Moments after exiting Air Force One in West Virginia where he was set to hold a rally, Trump said, “I must tell you that Paul Manafort is a good man. He was with Ronald Reagan, he was with a lot of different people over the years, and I feel very sad about that.”
“It doesn’t involve me, but it’s a very sad thing that happened,” Trump added, insisting that the Manafort case “has nothing to do with Russian collusion.”
“We continue the witch hunt,” Trump said, reprising his attack on the Russia investigation being led by the special counsel Robert Mueller before quickly walking away from the cameras.
Minutes before Trump’s remarks Sen. Mark Warner, the Democratic vice chairman of the Senate Intelligence Committee, issued a statement rejecting Trump’s going assertion that the Manafort trial and the broader Russia probe are a witch hunt.
The president ignored shouted questions from reporters about the other big news of the day: a plea deal his former longtime personal lawyer, Michael Cohen, signed on to within minutes of the Manafort verdict.
Cohen testified under oath that Trump directed him to commit campaign finance violations during the 2016 election, and pleaded guilty to several other charges. The violations stem from six-figure payments Cohen made to two women who said they had sexual relationships with Trump in 2006.

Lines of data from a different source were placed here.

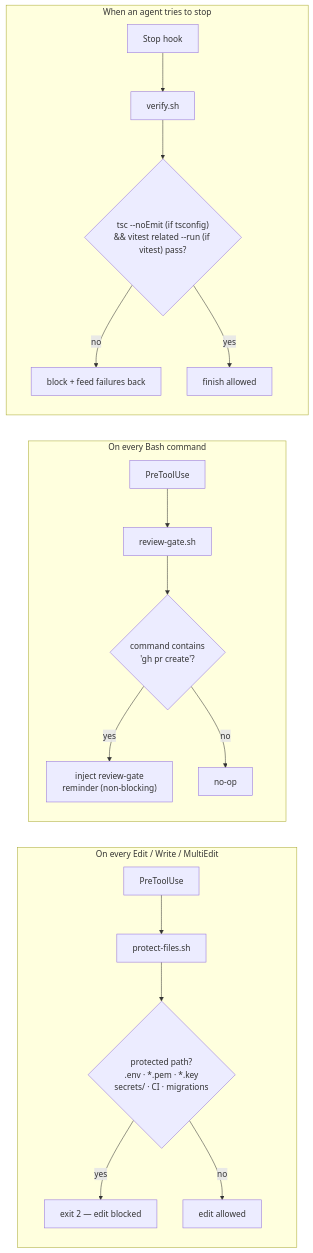
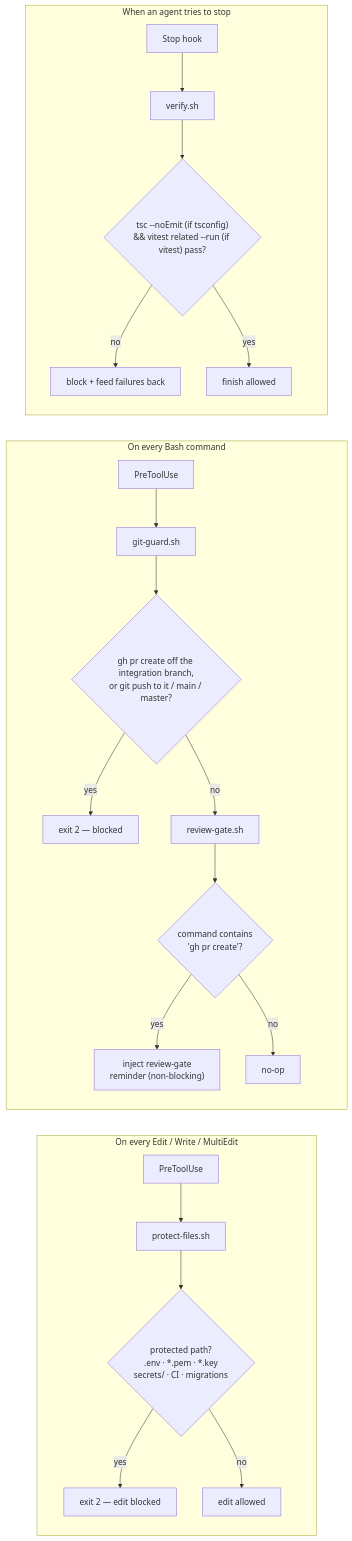
Before and after one commit to slenderman2511/AgentAutoKit: the fifth of 6 diagrams in README.md, drawn with Mermaid. The commit also changed other lines of this file and 16 other files, not shown here.

First line of the commit message:
feat: grill-me skill, git-guard hook, proof-page GIF walkthrough (v2.7.0) (#21)

````diff
--- a/README.md
+++ b/README.md
@@ -454,24 +455,27 @@
 ```mermaid
 flowchart LR
   subgraph EVERY["On every Edit / Write / MultiEdit"]
     direction TB
     E1["PreToolUse"] --> PF["protect-files.sh"]
     PF --> PD{"protected path?<br/>.env · *.pem · *.key<br/>secrets/ · CI · migrations"}
     PD -->|yes| BLK["exit 2 — edit blocked"]
     PD -->|no| OK["edit allowed"]
   end
   subgraph PR["On every Bash command"]
     direction TB
-    B1["PreToolUse"] --> RG["review-gate.sh"]
+    B1["PreToolUse"] --> GG["git-guard.sh"]
+    GG --> GD{"gh pr create off the integration branch,<br/>or git push to it / main / master?"}
+    GD -->|yes| GBLK["exit 2 — blocked"]
+    GD -->|no| RG["review-gate.sh"]
     RG --> RC{"command contains<br/>'gh pr create'?"}
     RC -->|yes| REM["inject review-gate<br/>reminder (non-blocking)"]
     RC -->|no| PASS["no-op"]
   end
   subgraph FIN["When an agent tries to stop"]
     direction TB
     S1["Stop hook"] --> VF["verify.sh"]
     VF --> VG{"tsc --noEmit (if tsconfig)<br/>&& vitest related --run (if vitest) pass?"}
     VG -->|no| RB["block + feed failures back"]
     VG -->|yes| DONE["finish allowed"]
   end
 ```
````
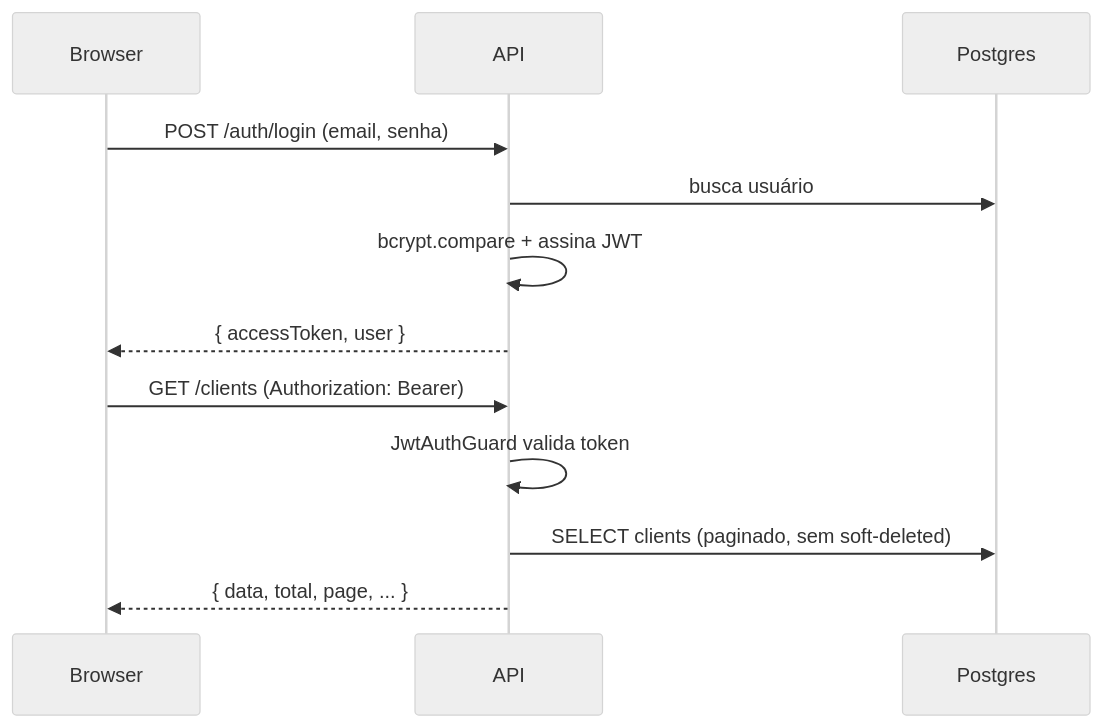
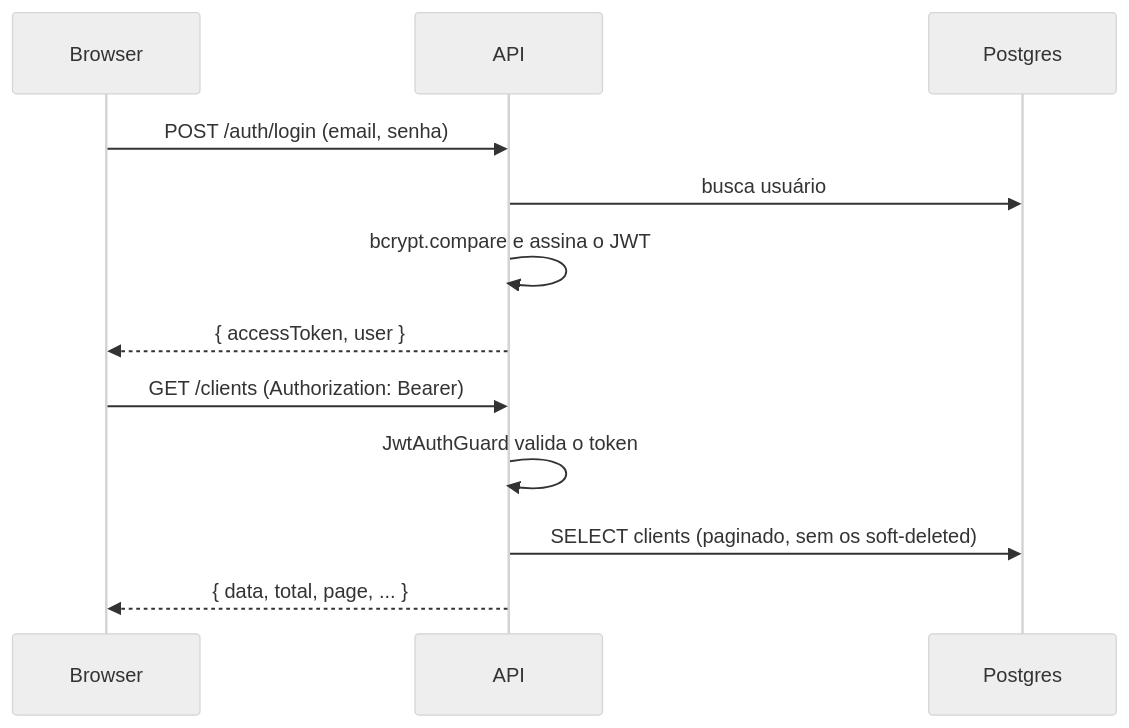
The third of 3 diagrams in docs/architecture.md (J3ff5/teddy), drawn with Mermaid (neutral theme) before and after one commit. The commit also changed other lines of this file and 10 other files, not shown here.

Commit message:
refactor: update documentation and improve clarity in README and architecture files fix: enhance comments and descriptions in code for better understanding

````diff
--- a/docs/architecture.md
+++ b/docs/architecture.md
@@ -36,14 +36,14 @@
 ```mermaid
 sequenceDiagram
   participant U as Browser
   participant A as API
   participant DB as Postgres
   U->>A: POST /auth/login (email, senha)
   A->>DB: busca usuário
-  A->>A: bcrypt.compare + assina JWT
+  A->>A: bcrypt.compare e assina o JWT
   A-->>U: { accessToken, user }
   U->>A: GET /clients (Authorization: Bearer)
-  A->>A: JwtAuthGuard valida token
-  A->>DB: SELECT clients (paginado, sem soft-deleted)
+  A->>A: JwtAuthGuard valida o token
+  A->>DB: SELECT clients (paginado, sem os soft-deleted)
   A-->>U: { data, total, page, ... }
 ```
````
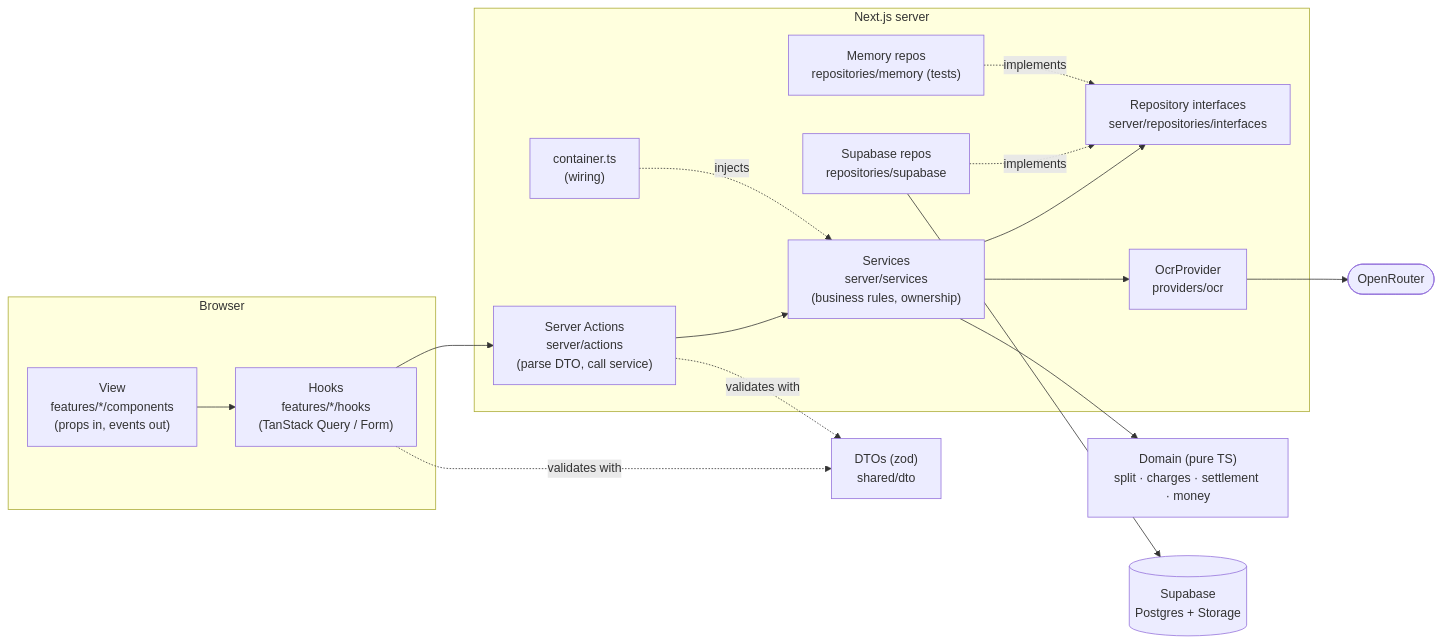
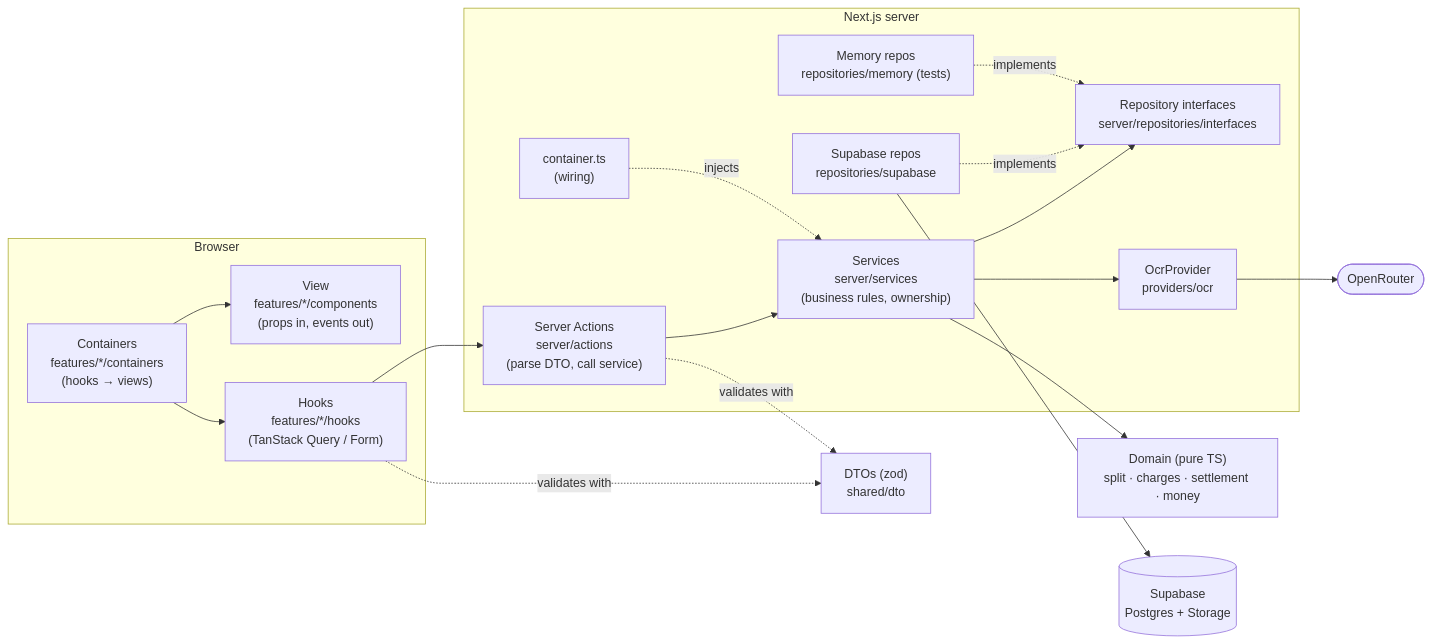
The first of 5 diagrams in docs/architecture.md (anthonyreynaldi/split-bill), drawn with Mermaid before and after one commit. The commit also changed other lines of this file and 9 other files, not shown here.

First line of the commit message:
docs: TypeDoc site, architecture diagrams, user guides (ID/EN)

````diff
--- a/docs/architecture.md
+++ b/docs/architecture.md
@@ -6,30 +6,32 @@
 ```mermaid
 flowchart LR
   subgraph Client["Browser"]
     V["View<br/>features/*/components<br/>(props in, events out)"]
+    CT["Containers<br/>features/*/containers<br/>(hooks → views)"]
     H["Hooks<br/>features/*/hooks<br/>(TanStack Query / Form)"]
   end
   subgraph Server["Next.js server"]
     A["Server Actions<br/>server/actions<br/>(parse DTO, call service)"]
     S["Services<br/>server/services<br/>(business rules, ownership)"]
     I["Repository interfaces<br/>server/repositories/interfaces"]
     SB["Supabase repos<br/>repositories/supabase"]
     M["Memory repos<br/>repositories/memory (tests)"]
     O["OcrProvider<br/>providers/ocr"]
     C["container.ts<br/>(wiring)"]
   end
   D["Domain (pure TS)<br/>split · charges · settlement · money"]
   DTO["DTOs (zod)<br/>shared/dto"]
   DB[("Supabase<br/>Postgres + Storage")]
   OR(["OpenRouter"])
 
-  V --> H --> A --> S --> I
+  CT --> V
+  CT --> H --> A --> S --> I
   SB -. implements .-> I
   M -. implements .-> I
   S --> D
   S --> O --> OR
   SB --> DB
   C -. injects .-> S
   H -. validates with .-> DTO
   A -. validates with .-> DTO
 ```
````
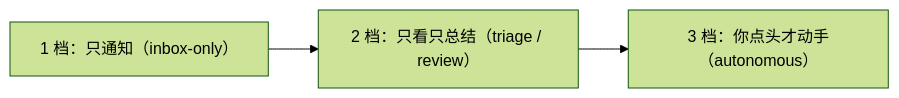
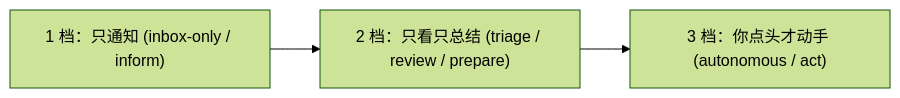
Before and after one commit to V1ki/dsh-watcher: the second of 2 diagrams in docs/04-以后再加的安全门禁.md, drawn with Mermaid (forest theme). The commit also changed other lines of this file and 5 other files, not shown here.

Commit message:
docs: update architecture, message flows, security gates, and outbound docs for HubVault and Router refactor

````diff
--- a/docs/04-以后再加的安全门禁.md
+++ b/docs/04-以后再加的安全门禁.md
@@ -69,4 +117,4 @@
 ```mermaid
 flowchart LR
-    L1["1 档：只通知（inbox-only）"] --> L2["2 档：只看只总结（triage / review）"] --> L3["3 档：你点头才动手（autonomous）"]
+    L1["1 档：只通知 (inbox-only / inform)"] --> L2["2 档：只看只总结 (triage / review / prepare)"] --> L3["3 档：你点头才动手 (autonomous / act)"]
 ```
````
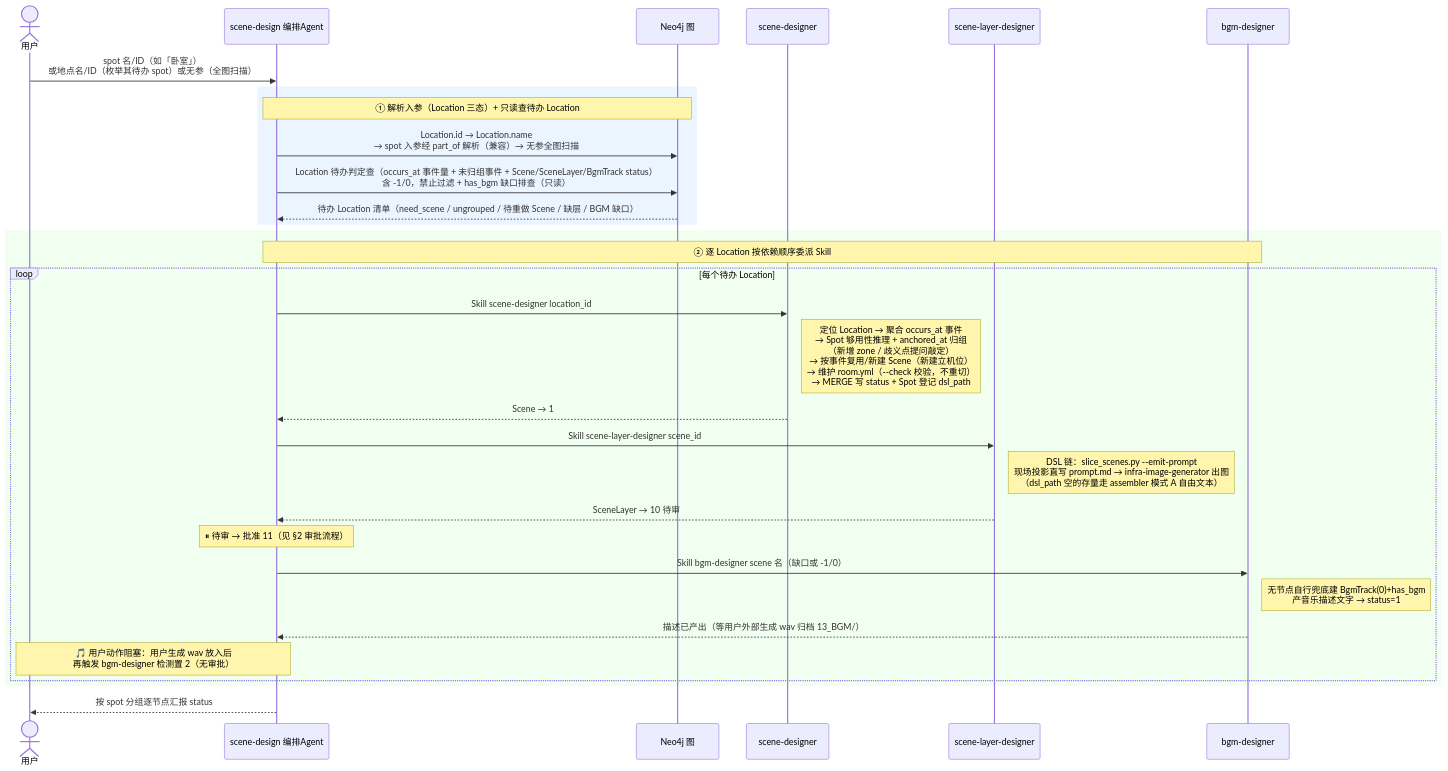
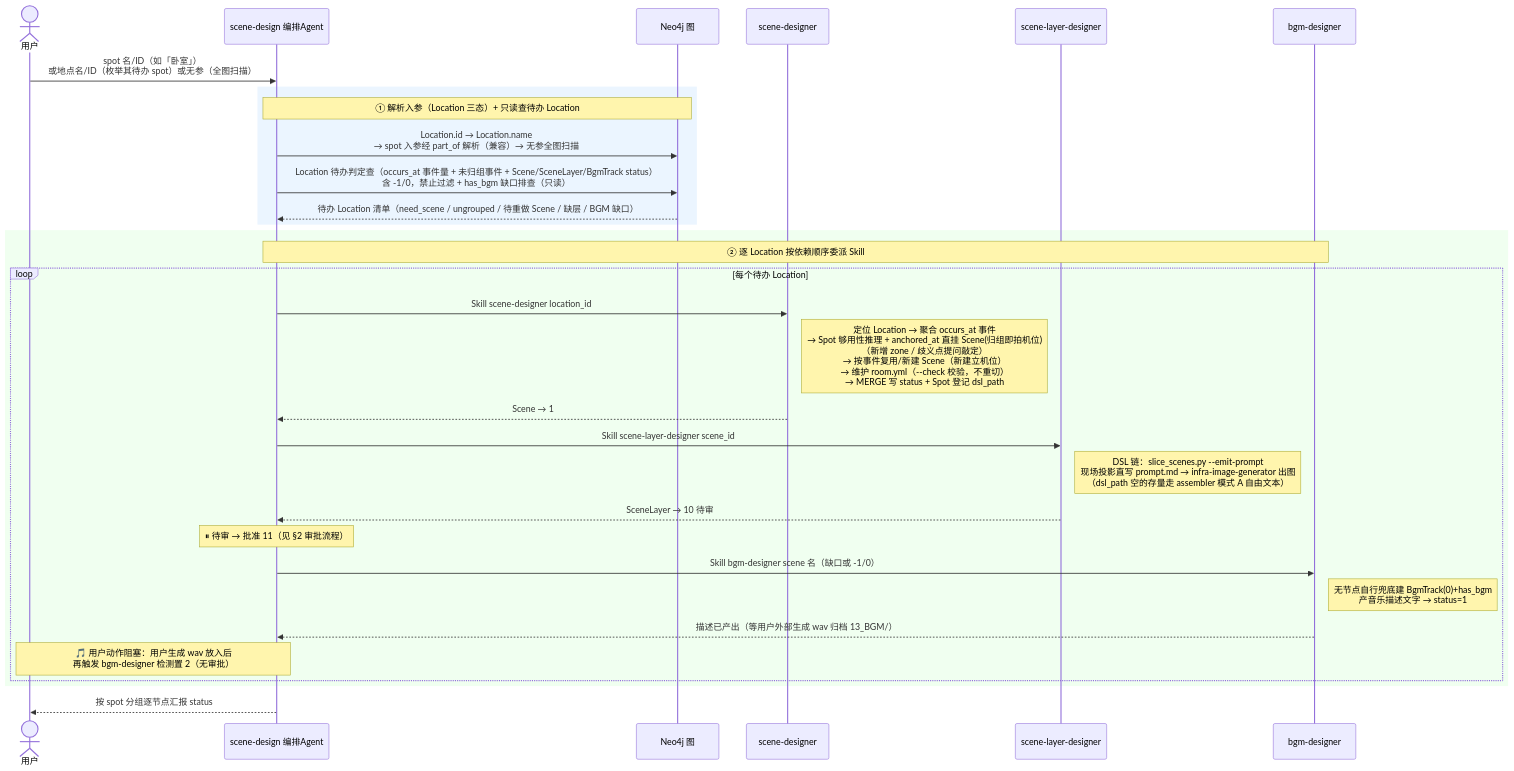
The third of 4 diagrams in README.md (CrazyJinn/ProxyLove), drawn with Mermaid before and after one commit. The commit also changed other lines of this file and 26 other files, not shown here.

First line of the commit message:
Event 驱动化改造：图模型重构与全消费方切换

````diff
--- a/README.md
+++ b/README.md
@@ -179,39 +179,39 @@
 ```mermaid
 sequenceDiagram
     actor U as 用户
     participant A as scene-design 编排Agent
     participant DB as Neo4j 图
     participant Scene as scene-designer
     participant Layer as scene-layer-designer
     participant BGM as bgm-designer
 
     U->>A: spot 名/ID（如「卧室」）<br/>或地点名/ID（枚举其待办 spot）或无参（全图扫描）
 
     rect rgb(235, 245, 255)
     Note over A,DB: ① 解析入参（Location 三态）+ 只读查待办 Location
     A->>DB: Location.id → Location.name<br/>→ spot 入参经 part_of 解析（兼容）→ 无参全图扫描
     A->>DB: Location 待办判定查（occurs_at 事件量 + 未归组事件 + Scene/SceneLayer/BgmTrack status）<br/>含 -1/0，禁止过滤 + has_bgm 缺口排查（只读）
     DB-->>A: 待办 Location 清单（need_scene / ungrouped / 待重做 Scene / 缺层 / BGM 缺口）
     end
 
     rect rgb(240, 255, 240)
     Note over A,BGM: ② 逐 Location 按依赖顺序委派 Skill
     loop 每个待办 Location
         A->>Scene: Skill scene-designer location_id
-        Note right of Scene: 定位 Location → 聚合 occurs_at 事件<br/>→ Spot 够用性推理 + anchored_at 归组<br/>（新增 zone / 歧义点提问敲定）<br/>→ 按事件复用/新建 Scene（新建立机位）<br/>→ 维护 room.yml（--check 校验，不重切）<br/>→ MERGE 写 status + Spot 登记 dsl_path
+        Note right of Scene: 定位 Location → 聚合 occurs_at 事件<br/>→ Spot 够用性推理 + anchored_at 直挂 Scene(归组即拍机位)<br/>（新增 zone / 歧义点提问敲定）<br/>→ 按事件复用/新建 Scene（新建立机位）<br/>→ 维护 room.yml（--check 校验，不重切）<br/>→ MERGE 写 status + Spot 登记 dsl_path
         Scene-->>A: Scene → 1
 
         A->>Layer: Skill scene-layer-designer scene_id
         Note right of Layer: DSL 链：slice_scenes.py --emit-prompt<br/>现场投影直写 prompt.md → infra-image-generator 出图<br/>（dsl_path 空的存量走 assembler 模式 A 自由文本）
         Layer-->>A: SceneLayer → 10 待审
         Note over A: ⏸ 待审 → 批准 11（见 §2 审批流程）
 
         A->>BGM: Skill bgm-designer scene 名（缺口或 -1/0）
         Note right of BGM: 无节点自行兜底建 BgmTrack(0)+has_bgm<br/>产音乐描述文字 → status=1
         BGM-->>A: 描述已产出（等用户外部生成 wav 归档 13_BGM/）
         Note over A,U: 🎵 用户动作阻塞：用户生成 wav 放入后<br/>再触发 bgm-designer 检测置 2（无审批）
     end
     end
 
     A-->>U: 按 spot 分组逐节点汇报 status
 ```
````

Cohen paid $130,000 to one of those women, the adult-film star Stormy Daniels, to keep quiet about the affair. The other woman, Playboy model Karen McDougal gave her story to American Media, Inc., which is helmed by David Pecker, a friend of Trump and Cohen. McDougal’s story was never published.
Cohen also pleaded guilty to several counts of bank fraud and tax evasion. The president’s former lawyer said in court Tuesday: “I participated in this conduct, which on my part took place in Manhattan, for the principal purpose of influencing the election.”
Trump’s current personal attorney, Rudy Giuliani, said of the Cohen plea: “There is no allegation of any wrongdoing against the President in the government’s charges against Mr. Cohen.”
Giuliani added: “It is clear that, as the prosecutor noted, Mr. Cohen’s actions reflect a pattern of lies and dishonesty over a significant period of time.”
Cohen’s attorney, Lanny Davis, suggested his client’s plea deal has everything to do with Trump.
“Today he stood up and testified under oath that Donald Trump directed him to commit a crime by making payments to two women for the principal purpose of influencing an election,” Davis wrote Tuesday afternoon.
“If those payments were a crime for Michael Cohen, then why wouldn’t they be a crime for Donald Trump?”